**Dataset excerpts:**
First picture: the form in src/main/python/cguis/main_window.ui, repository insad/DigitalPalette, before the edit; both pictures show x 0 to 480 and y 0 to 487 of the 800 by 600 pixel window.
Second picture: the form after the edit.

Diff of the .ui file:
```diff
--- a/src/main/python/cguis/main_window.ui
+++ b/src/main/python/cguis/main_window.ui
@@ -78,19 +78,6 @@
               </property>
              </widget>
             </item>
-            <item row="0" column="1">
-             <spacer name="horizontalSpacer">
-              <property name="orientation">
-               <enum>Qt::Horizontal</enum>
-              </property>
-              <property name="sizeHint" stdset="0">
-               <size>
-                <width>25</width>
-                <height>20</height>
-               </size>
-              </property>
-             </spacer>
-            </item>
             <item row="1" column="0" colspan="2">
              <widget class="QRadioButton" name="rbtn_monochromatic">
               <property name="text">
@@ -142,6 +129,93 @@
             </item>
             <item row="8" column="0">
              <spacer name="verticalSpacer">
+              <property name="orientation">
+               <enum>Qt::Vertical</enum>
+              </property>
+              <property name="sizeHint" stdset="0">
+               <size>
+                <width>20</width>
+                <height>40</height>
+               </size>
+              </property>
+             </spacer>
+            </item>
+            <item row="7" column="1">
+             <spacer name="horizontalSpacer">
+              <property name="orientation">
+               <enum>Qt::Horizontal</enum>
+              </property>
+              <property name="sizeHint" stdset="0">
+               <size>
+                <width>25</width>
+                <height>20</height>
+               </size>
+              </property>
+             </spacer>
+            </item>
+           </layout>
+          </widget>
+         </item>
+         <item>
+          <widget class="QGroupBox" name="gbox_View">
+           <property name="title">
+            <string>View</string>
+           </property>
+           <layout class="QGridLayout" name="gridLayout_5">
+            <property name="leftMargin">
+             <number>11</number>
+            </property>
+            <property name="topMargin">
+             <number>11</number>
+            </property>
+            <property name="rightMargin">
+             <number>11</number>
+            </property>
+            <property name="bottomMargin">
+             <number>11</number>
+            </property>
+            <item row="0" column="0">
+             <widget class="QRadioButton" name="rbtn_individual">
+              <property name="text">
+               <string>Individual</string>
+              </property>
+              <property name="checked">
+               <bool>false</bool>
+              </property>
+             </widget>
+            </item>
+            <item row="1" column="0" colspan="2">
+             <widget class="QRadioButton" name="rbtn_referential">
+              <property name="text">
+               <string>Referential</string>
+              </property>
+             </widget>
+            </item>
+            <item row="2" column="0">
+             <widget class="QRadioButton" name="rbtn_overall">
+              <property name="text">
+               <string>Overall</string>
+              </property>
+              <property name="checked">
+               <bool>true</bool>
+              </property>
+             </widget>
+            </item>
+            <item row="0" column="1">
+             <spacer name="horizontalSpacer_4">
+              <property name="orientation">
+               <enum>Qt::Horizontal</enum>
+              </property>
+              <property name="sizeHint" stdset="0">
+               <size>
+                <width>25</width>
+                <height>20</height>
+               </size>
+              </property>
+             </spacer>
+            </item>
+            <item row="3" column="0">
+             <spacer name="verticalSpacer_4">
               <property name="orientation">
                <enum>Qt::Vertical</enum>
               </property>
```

**About this task:**
Each record needs to be duplicated exactly.

**Reply:**
First picture: the form in src/main/python/cguis/main_window.ui, repository insad/DigitalPalette, before the edit; both pictures show x 0 to 480 and y 0 to 487 of the 800 by 600 pixel window.
Second picture: the form after the edit.

Diff of the .ui file:
```diff
--- a/src/main/python/cguis/main_window.ui
+++ b/src/main/python/cguis/main_window.ui
@@ -78,19 +78,6 @@
               </property>
              </widget>
             </item>
-            <item row="0" column="1">
-             <spacer name="horizontalSpacer">
-              <property name="orientation">
-               <enum>Qt::Horizontal</enum>
-              </property>
-              <property name="sizeHint" stdset="0">
-               <size>
-                <width>25</width>
-                <height>20</height>
-               </size>
-              </property>
-             </spacer>
-            </item>
             <item row="1" column="0" colspan="2">
              <widget class="QRadioButton" name="rbtn_monochromatic">
               <property name="text">
@@ -142,6 +129,93 @@
             </item>
             <item row="8" column="0">
              <spacer name="verticalSpacer">
+              <property name="orientation">
+               <enum>Qt::Vertical</enum>
+              </property>
+              <property name="sizeHint" stdset="0">
+               <size>
+                <width>20</width>
+                <height>40</height>
+               </size>
+              </property>
+             </spacer>
+            </item>
+            <item row="7" column="1">
+             <spacer name="horizontalSpacer">
+              <property name="orientation">
+               <enum>Qt::Horizontal</enum>
+              </property>
+              <property name="sizeHint" stdset="0">
+               <size>
+                <width>25</width>
+                <height>20</height>
+               </size>
+              </property>
+             </spacer>
+            </item>
+           </layout>
+          </widget>
+         </item>
+         <item>
+          <widget class="QGroupBox" name="gbox_View">
+           <property name="title">
+            <string>View</string>
+           </property>
+           <layout class="QGridLayout" name="gridLayout_5">
+            <property name="leftMargin">
+             <number>11</number>
+            </property>
+            <property name="topMargin">
+             <number>11</number>
+            </property>
+            <property name="rightMargin">
+             <number>11</number>
+            </property>
+            <property name="bottomMargin">
+             <number>11</number>
+            </property>
+            <item row="0" column="0">
+             <widget class="QRadioButton" name="rbtn_individual">
+              <property name="text">
+               <string>Individual</string>
+              </property>
+              <property name="checked">
+               <bool>false</bool>
+              </property>
+             </widget>
+            </item>
+            <item row="1" column="0" colspan="2">
+             <widget class="QRadioButton" name="rbtn_referential">
+              <property name="text">
+               <string>Referential</string>
+              </property>
+             </widget>
+            </item>
+            <item row="2" column="0">
+             <widget class="QRadioButton" name="rbtn_overall">
+              <property name="text">
+               <string>Overall</string>
+              </property>
+              <property name="checked">
+               <bool>true</bool>
+              </property>
+             </widget>
+            </item>
+            <item row="0" column="1">
+             <spacer name="horizontalSpacer_4">
+              <property name="orientation">
+               <enum>Qt::Horizontal</enum>
+              </property>
+              <property name="sizeHint" stdset="0">
+               <size>
+                <width>25</width>
+                <height>20</height>
+               </size>
+              </property>
+             </spacer>
+            </item>
+            <item row="3" column="0">
+             <spacer name="verticalSpacer_4">
               <property name="orientation">
                <enum>Qt::Vertical</enum>
               </property>
```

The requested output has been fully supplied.